ABOUT THIS TASK:
Beginning with the line below that contains "(.agents/skills/<name>/ tool paths);" and ending with the line that contains "dropped upstream tests", copy every line exactly. Copy nothing else.

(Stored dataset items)
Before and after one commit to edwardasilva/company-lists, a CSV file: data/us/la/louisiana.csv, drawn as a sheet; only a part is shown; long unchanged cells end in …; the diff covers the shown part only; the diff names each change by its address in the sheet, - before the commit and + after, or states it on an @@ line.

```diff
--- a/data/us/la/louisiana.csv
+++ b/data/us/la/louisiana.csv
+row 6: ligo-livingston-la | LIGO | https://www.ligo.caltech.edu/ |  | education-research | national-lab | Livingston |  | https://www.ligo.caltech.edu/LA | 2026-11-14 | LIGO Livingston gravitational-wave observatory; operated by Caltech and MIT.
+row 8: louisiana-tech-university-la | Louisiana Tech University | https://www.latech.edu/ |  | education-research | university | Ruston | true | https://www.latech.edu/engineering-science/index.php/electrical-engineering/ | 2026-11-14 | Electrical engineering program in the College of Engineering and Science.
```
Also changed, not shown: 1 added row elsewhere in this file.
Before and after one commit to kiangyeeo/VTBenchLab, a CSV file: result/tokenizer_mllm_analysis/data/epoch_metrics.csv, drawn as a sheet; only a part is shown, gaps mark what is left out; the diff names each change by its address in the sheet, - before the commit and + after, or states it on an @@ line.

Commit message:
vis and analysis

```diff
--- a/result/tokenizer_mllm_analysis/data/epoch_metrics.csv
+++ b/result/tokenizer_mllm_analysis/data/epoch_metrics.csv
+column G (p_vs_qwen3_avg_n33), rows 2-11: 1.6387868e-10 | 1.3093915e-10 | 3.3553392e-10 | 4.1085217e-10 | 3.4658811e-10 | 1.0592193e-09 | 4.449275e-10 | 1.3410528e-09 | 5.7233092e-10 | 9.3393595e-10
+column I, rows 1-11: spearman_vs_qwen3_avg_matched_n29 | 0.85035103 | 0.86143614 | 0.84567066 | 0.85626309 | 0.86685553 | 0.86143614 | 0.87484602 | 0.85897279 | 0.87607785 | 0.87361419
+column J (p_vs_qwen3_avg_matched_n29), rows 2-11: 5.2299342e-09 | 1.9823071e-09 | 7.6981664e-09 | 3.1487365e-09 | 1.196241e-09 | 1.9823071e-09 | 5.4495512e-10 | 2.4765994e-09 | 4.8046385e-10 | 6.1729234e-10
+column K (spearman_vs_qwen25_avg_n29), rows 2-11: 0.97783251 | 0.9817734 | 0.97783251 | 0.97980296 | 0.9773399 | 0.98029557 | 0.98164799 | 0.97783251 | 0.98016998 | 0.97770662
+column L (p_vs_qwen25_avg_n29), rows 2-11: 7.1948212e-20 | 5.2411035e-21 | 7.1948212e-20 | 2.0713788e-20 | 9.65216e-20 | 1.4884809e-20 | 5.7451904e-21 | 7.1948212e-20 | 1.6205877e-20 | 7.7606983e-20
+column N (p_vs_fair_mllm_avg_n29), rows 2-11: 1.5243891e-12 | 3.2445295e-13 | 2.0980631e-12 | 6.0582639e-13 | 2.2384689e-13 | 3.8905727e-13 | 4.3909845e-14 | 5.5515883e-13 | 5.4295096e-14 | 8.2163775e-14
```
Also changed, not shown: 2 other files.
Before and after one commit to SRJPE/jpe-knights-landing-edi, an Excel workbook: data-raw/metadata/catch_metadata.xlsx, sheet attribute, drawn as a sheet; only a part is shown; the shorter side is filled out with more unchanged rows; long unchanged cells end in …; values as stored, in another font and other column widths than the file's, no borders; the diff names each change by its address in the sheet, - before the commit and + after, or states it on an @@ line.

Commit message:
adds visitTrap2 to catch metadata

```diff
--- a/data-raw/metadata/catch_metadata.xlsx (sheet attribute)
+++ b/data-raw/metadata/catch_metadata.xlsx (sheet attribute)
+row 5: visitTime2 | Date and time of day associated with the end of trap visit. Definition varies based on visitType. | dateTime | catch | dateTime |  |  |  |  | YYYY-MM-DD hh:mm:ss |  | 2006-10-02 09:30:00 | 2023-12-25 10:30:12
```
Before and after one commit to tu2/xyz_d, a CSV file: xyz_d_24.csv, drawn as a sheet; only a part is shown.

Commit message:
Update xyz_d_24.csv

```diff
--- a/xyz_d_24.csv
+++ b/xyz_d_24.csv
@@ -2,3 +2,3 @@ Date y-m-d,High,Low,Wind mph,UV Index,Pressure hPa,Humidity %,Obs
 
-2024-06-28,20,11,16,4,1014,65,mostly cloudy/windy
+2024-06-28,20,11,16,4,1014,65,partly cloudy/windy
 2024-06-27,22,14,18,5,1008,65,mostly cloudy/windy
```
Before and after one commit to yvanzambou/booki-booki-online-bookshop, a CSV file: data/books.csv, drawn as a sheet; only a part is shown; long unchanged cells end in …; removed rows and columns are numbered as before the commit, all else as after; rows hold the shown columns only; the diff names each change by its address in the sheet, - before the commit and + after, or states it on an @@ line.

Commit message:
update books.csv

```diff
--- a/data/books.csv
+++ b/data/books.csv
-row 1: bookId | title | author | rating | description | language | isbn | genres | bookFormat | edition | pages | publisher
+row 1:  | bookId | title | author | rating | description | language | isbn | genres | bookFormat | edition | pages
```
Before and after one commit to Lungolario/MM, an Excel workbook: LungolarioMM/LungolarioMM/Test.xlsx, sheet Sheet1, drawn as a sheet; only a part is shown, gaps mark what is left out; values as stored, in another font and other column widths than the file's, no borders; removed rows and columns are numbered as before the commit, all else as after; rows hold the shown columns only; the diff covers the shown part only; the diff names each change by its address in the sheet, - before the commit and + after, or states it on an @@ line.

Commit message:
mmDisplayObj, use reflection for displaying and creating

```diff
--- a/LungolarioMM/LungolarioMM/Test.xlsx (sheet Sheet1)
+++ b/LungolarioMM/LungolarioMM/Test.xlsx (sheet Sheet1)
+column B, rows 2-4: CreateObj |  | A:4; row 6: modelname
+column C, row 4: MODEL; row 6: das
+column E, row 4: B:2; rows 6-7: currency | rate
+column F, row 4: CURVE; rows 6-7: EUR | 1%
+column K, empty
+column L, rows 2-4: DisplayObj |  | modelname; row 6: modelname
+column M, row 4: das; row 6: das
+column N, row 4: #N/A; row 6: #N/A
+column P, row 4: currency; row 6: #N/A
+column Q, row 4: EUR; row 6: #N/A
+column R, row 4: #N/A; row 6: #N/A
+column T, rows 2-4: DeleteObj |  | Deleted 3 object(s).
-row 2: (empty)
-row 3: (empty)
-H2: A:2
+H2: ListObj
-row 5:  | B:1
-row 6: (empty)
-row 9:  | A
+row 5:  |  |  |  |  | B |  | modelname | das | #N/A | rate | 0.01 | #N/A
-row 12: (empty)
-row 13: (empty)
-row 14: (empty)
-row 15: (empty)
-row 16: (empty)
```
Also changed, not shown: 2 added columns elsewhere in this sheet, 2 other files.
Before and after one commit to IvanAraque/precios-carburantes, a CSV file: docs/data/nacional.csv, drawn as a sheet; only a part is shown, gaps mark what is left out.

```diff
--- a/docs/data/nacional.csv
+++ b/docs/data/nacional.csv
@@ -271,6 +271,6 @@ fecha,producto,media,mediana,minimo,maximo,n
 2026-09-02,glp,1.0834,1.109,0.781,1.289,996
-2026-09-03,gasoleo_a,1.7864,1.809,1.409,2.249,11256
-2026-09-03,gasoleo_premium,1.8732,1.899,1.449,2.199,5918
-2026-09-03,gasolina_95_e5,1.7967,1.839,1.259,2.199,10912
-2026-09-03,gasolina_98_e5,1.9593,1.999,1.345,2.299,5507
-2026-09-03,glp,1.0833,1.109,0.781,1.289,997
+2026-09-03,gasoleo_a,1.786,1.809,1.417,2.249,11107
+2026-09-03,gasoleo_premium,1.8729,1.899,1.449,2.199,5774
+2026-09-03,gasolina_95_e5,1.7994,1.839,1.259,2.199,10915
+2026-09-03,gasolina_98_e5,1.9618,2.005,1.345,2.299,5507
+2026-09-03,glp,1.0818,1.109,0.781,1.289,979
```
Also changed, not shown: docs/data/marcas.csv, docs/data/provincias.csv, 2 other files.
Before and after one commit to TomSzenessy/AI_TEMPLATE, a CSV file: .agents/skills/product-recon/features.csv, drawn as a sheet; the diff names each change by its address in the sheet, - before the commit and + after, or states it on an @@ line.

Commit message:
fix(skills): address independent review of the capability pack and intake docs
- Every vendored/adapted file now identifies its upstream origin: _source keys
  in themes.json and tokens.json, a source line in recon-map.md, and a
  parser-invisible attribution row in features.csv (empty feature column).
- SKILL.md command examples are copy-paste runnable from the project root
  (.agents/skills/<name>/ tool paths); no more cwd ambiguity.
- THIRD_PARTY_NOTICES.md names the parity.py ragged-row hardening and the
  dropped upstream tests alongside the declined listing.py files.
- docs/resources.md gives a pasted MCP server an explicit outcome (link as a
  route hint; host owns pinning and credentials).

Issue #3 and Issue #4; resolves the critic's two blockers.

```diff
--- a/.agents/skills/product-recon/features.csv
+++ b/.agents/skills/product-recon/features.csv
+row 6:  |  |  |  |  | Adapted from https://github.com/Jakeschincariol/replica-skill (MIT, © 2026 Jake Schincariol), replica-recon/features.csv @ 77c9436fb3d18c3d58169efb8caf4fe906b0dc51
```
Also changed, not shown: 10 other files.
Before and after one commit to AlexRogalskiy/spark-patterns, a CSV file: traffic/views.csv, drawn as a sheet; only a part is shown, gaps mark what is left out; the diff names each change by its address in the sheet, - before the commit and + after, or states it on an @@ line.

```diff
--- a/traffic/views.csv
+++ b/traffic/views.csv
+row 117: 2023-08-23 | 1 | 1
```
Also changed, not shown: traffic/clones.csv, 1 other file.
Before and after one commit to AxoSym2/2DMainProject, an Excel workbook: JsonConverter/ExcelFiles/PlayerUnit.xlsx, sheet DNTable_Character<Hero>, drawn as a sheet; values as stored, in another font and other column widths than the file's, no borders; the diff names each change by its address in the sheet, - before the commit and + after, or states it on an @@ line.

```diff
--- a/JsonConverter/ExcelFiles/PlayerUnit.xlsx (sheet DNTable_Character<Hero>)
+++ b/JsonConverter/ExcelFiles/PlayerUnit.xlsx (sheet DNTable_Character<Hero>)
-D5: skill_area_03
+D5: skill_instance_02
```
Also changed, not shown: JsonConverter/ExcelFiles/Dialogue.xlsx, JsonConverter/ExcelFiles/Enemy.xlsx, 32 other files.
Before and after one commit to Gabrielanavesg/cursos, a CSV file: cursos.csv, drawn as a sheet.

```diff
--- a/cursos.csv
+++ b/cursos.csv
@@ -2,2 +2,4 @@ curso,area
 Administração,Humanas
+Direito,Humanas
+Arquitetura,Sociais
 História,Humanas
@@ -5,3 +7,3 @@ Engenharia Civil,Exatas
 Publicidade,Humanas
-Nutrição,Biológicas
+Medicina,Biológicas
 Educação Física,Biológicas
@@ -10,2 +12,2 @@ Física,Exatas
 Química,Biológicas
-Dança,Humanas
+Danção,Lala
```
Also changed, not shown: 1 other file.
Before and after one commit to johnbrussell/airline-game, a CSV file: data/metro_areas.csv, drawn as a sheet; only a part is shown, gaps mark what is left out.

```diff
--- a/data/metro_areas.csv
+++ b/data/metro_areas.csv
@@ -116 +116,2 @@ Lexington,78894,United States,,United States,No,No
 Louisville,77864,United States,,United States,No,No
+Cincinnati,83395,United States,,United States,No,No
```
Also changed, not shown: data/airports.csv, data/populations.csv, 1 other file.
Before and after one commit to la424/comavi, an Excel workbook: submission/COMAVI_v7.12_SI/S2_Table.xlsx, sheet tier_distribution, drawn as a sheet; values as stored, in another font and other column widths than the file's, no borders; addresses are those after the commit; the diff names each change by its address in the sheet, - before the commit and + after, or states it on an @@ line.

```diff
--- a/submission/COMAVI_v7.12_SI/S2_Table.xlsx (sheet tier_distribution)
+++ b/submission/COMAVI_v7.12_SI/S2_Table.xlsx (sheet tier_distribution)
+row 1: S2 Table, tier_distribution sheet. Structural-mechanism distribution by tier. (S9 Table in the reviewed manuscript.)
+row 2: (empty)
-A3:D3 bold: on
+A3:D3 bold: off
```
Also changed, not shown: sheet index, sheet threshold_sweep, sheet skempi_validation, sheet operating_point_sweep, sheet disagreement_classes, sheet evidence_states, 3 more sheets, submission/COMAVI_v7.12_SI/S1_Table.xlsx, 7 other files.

ANSWER SECTION:
  (.agents/skills/<name>/ tool paths); no more cwd ambiguity.
- THIRD_PARTY_NOTICES.md names the parity.py ragged-row hardening and the
  dropped upstream tests alongside the declined listing.py files.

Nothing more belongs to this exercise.